“The court acknowledged today that words have consequences, and we believe that they have consequences in this case,” said Brian Hauss, senior staff attorney with the ACLU Speech, Privacy, and Technology project. “Our client’s brave decision to challenge state officials’ attempt to restrict their speech sends the strong message that censorship is not only unconstitutional, but that it has no place in our schools.”
The ACLU and its partners urged the U.S. District Court for the Northern District of Florida to block Chancellor Ray Rodrigues and Gov. Ron DeSantis’ unconstitutional attempt to silence and punish the University of Florida chapter of SJP based on nothing more than the protected speech of the national SJP organization.
“With more than 25,000 Palestinians killed and more than 60,000 wounded, we see our organizing for the end to all the violence in Gaza as urgent and continuing, and this looming deactivation threat has left us terrified and disheartened,” said students with the University of Florida’s chapter of Students for Justice in Palestine. “As the judge rightly recognized, ‘words have consequences’ and no matter what the ruling is, we can’t let the government silence us or others like us.”
For decades, students have participated in and benefited from the marketplace of ideas on college campuses, particularly with respect to pressing and divisive social and political issues. The Supreme Court has long recognized that right. As the ACLU argued, Florida’s attempt to deactivate the UF SJP violates the groups’ constitutional freedoms by enforcing viewpoint-based restrictions on speech and association.
“This case is about protecting the role universities play as a place where important social issues can be vigorously debated — free from politicians’ attempts to censor viewpoints they disfavor,” said Howard Simon, interim executive director of the ACLU of Florida. “Florida officials must protect free speech on campus and, at the same time, ensure that all students can pursue their education free from targeted harassment and discrimination.
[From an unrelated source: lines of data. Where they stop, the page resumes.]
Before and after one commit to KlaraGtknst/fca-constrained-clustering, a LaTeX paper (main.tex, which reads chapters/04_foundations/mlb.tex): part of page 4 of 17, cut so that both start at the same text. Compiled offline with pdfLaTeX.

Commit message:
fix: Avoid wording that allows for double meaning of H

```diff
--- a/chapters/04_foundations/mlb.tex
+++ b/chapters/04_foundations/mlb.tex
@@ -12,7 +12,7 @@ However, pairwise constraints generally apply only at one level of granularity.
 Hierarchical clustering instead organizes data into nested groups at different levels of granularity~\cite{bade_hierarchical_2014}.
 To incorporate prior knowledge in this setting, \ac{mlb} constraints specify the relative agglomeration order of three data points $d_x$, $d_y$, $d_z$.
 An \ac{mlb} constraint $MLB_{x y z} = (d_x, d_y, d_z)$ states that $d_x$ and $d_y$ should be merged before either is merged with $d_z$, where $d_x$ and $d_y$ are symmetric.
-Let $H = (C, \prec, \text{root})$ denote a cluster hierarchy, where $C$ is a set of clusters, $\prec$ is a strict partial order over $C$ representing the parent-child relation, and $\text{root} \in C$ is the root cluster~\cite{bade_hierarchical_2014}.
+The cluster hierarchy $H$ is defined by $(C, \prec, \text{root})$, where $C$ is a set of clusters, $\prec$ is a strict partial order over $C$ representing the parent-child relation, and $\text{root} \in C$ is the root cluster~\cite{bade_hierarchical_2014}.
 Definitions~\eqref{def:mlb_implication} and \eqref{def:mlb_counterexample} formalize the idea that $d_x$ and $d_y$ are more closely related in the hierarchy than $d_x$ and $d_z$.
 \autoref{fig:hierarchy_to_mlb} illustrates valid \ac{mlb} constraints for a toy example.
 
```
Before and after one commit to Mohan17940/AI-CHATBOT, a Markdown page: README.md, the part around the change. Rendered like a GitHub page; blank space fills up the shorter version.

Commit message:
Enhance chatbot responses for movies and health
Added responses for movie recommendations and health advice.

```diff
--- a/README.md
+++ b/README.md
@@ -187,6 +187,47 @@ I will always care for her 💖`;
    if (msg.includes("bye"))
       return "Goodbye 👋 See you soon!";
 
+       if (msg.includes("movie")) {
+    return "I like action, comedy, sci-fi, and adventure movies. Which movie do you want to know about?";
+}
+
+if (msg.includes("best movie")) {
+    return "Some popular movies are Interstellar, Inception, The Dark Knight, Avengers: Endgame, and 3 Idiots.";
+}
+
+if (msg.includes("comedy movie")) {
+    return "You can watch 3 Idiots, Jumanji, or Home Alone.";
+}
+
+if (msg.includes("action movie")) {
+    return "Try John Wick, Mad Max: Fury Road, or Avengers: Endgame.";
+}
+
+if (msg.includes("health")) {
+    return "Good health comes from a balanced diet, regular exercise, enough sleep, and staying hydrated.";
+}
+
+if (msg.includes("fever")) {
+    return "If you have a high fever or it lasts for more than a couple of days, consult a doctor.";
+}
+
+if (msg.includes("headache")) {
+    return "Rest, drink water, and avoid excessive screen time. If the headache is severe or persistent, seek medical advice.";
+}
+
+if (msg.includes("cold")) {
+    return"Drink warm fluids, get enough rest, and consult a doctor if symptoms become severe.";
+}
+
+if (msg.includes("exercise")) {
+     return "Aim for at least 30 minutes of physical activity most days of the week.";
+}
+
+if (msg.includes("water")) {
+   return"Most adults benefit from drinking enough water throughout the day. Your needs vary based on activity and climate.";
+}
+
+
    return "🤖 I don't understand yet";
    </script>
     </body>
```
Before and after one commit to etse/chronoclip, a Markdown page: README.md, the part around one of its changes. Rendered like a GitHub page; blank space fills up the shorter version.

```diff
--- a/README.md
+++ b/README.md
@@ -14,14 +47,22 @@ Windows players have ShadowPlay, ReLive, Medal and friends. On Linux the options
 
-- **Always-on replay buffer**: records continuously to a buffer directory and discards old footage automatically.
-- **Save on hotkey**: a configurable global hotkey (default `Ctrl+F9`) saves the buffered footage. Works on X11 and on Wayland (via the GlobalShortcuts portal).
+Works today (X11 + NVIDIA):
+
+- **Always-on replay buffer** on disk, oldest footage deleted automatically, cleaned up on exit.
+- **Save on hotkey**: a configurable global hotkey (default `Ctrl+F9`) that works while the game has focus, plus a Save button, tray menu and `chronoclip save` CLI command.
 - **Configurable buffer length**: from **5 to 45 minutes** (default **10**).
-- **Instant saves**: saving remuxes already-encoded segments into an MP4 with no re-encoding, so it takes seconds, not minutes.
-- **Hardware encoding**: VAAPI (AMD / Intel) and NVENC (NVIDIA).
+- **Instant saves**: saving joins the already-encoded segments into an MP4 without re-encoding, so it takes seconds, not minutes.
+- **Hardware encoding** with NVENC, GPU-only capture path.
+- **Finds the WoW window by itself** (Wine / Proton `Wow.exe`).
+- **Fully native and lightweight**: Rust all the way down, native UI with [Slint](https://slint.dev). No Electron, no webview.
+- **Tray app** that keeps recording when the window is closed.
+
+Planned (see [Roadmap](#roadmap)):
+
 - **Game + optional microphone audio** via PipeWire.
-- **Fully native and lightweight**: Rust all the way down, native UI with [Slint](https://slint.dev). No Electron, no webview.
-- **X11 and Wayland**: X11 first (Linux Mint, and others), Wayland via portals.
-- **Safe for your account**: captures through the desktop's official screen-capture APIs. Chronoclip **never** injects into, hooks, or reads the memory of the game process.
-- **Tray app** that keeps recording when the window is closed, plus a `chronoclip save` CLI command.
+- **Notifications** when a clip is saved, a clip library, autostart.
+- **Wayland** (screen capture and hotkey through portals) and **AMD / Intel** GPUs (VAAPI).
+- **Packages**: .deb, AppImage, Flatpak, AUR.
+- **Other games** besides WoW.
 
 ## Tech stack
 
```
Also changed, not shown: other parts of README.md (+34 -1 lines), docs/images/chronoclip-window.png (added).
Silencing pro-Palestinian voices neither protects students nor keeps colleges campuses safe.”
The lawsuit comes at a moment when there has been a dangerous surge in efforts across the country to censor students and professors voicing opposition to Israeli and/or U.S. government policies.
“As the court recognized today, the words of officials have real consequences. SJP’s activism sits squarely in the tradition of students speaking out against war and injustice,” said Radhika Sainath, senior staff attorney with Palestine Legal. “The deactivation order puts these students at real risk in a moment when their speech matters more than ever.”